  17. ^ Barrie McKenna, "'Productive expenditures' sought," Globe and Mail, 31 October 1992, p. 6.
  18. ^ Ilana Schwartz, "Federalist urged to run for mayor," Montreal Gazette, 15 June 1992, p. 3.
  19. ^ Elizabeth Thompson, "It's official - Beauchamp to run for mayor; Federalist says business people don't trust Dore," Montreal Gazette, 30 November 1993, p. 3.
  20. ^ Elizabeth Thompson, "New municipal party comes out fighting; Poor city pays best salaries: Beauchamp," Montreal Gazette, 11 February 1994, p. 3; "Action Montreal gets party status," Montreal Gazette, 22 February 1994, p. 3; Elizabeth Thompson, "Turn over more municipal services to private firms: mayoral hopeful," Montreal Gazette, 4 March 1994, p. 3.
  21. ^ Elizabeth Thompson, "City councillor who quit MCM; joins ranks of Action Montreal," Montreal Gazette, 23 February 1994, p. 3; Elizabeth Thompson, "Beauchamp wins support from third councillor," Montreal Gazette, 17 March 1994, p. 4.
  22. ^ Richard Mackie, "Montreal mayor wants tax deal Dore prepares for election," Montreal Gazette, 23 March 1994, p. 3.
  23. ^ Michelle Lalonde, "Two parties unite to unseat Dore," Montreal Gazette, 6 April 1994, p. 1.
  24. ^ "L'ex-journaliste économique Claude Beauchamp n'est plus". (in French). Retrieved 2020-04-13.

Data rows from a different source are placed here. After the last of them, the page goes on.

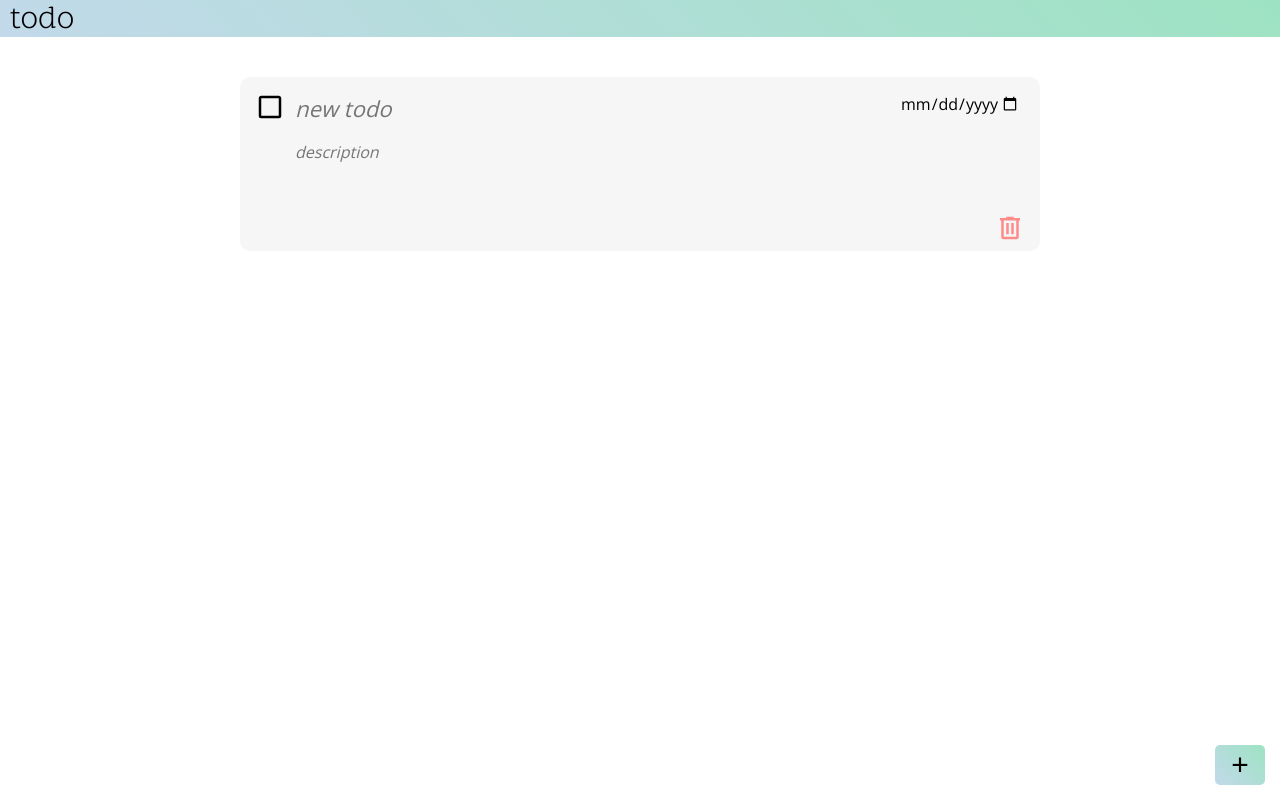
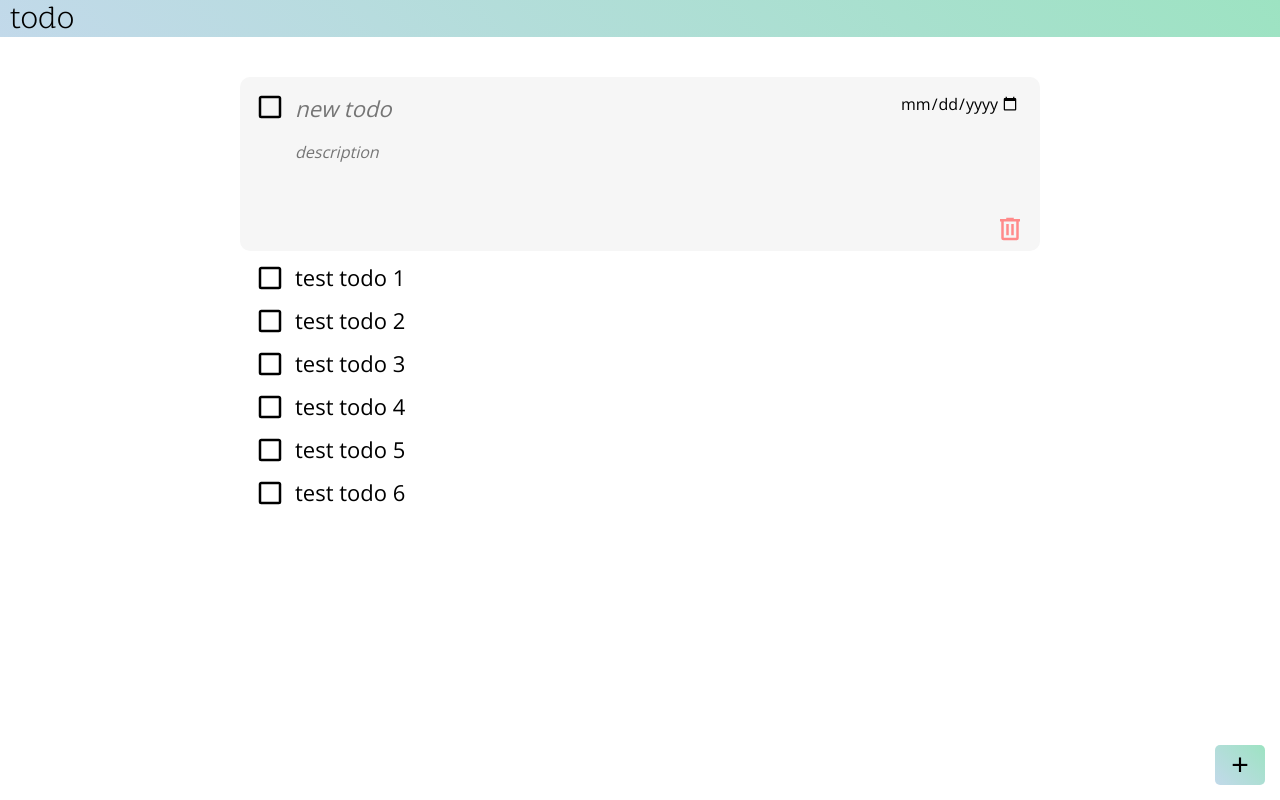
Before and after one commit to seanmckone/odin-todo-list, a website built with webpack: page dist/index.html in a window 1280 px wide. Built offline with nearby package versions, Linux system fonts and the light colour scheme.

Commit message:
Finalize today's changes

```diff
--- a/src/index.js
+++ b/src/index.js
@@ -11,29 +11,68 @@ todoItemList.push(new todoItem(false, "test todo 6", "test desc", null, null));
 
 const body = document.body;
 
-// body.appendChild(displayTodos(todoItemList));
-// const todoList = document.getElementById("todo-list");
+const todoList = displayTodos(todoItemList)
+body.appendChild(todoList);
 
 const addButton = document.getElementById("add-todo-button");
 
-addButton.addEventListener("click", function () {
-  todoList.insertAdjacentHTML("afterbegin",
-    `
-    <form class="todo-form">
-      <div class="todo-form-left-section">
-        <button class="completed-button"><img src="../assets/icons/checkbox-blank-outline.svg"></button>
-      </div>
-      <div class="todo-form-middle-section">
-        <input type="text" class="todo-form-title" placeholder="new todo">
-        <textarea class="todo-form-description" placeholder="description" rows="4"></textarea>
-      </div>
-      <div class="todo-form-right-section">
-        <input type="date">
-        <button type="button" class="todo-form-delete-button">
-          <img src="../assets/icons/trash-can-outline.svg">
-        </button>
-      </div>
-    </form>
-    `
-  )
+const todoForm = document.createElement("form");
+todoForm.action = "/add-todo";
+todoForm.method = "post";
+todoForm.id = "todo-form";
+todoForm.autocomplete = "off";
+
+const todoFormLeftSection = document.createElement("div");
+todoFormLeftSection.classList.add("todo-form-left-section");
+
+const todoFormCompletedButton = document.createElement("div");
+todoFormCompletedButton.type = "button";
+todoFormCompletedButton.id = "todo-form-completed-button";
+
+const completedButtonImage = document.createElement("img");
+completedButtonImage.src = "../assets/icons/checkbox-blank-outline.svg";
+
+todoFormCompletedButton.appendChild(completedButtonImage);
+todoFormLeftSection.appendChild(todoFormCompletedButton);
+todoForm.appendChild(todoFormLeftSection);
+
+const todoFormMiddleSection = document.createElement("div");
+todoFormMiddleSection.classList.add("todo-form-middle-section");
+
+const todoFormTitle = document.createElement("input");
+todoFormTitle.type = "text";
+todoFormTitle.id = "todo-form-title";
+todoFormTitle.placeholder = "new todo";
+todoFormMiddleSection.appendChild(todoFormTitle);
+
+const todoFormDescription = document.createElement("textarea");
+todoFormDescription.id = "todo-form-description";
+todoFormDescription.placeholder = "description";
+todoFormDescription.rows = "4";
+todoFormMiddleSection.appendChild(todoFormDescription);
+todoForm.appendChild(todoFormMiddleSection);
+
+const todoFormRightSection = document.createElement("div");
+todoFormRightSection.classList.add("todo-form-right-section");
+
+const todoFormDate = document.createElement("input");
+todoFormDate.type = "date";
+todoFormDate.id = "todo-form-date";
+todoFormRightSection.appendChild(todoFormDate);
+
+const todoFormDeleteButton = document.createElement("div");
+todoFormDeleteButton.type = "button";
+todoFormDeleteButton.id = "todo-form-delete-button";
+
+todoFormDeleteButton.addEventListener("click", function () {
+  todoForm.remove();
 });
+
+const deleteButtonImage = document.createElement("img");
+deleteButtonImage.src = "../assets/icons/trash-can-outline.svg";
+
+todoFormDeleteButton.appendChild(deleteButtonImage);
+todoFormRightSection.appendChild(todoFormDeleteButton);
+todoForm.appendChild(todoFormRightSection);
+
+todoList.insertBefore(todoForm, todoList.firstChild);
```
Also changed, not shown: dist/index.html, dist/main.js, dist/styles.css.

  25. ^ Grammond, Stéphanie (2020-04-14). "Merci, monsieur Beauchamp". La Presse (in French). Retrieved 2020-04-14.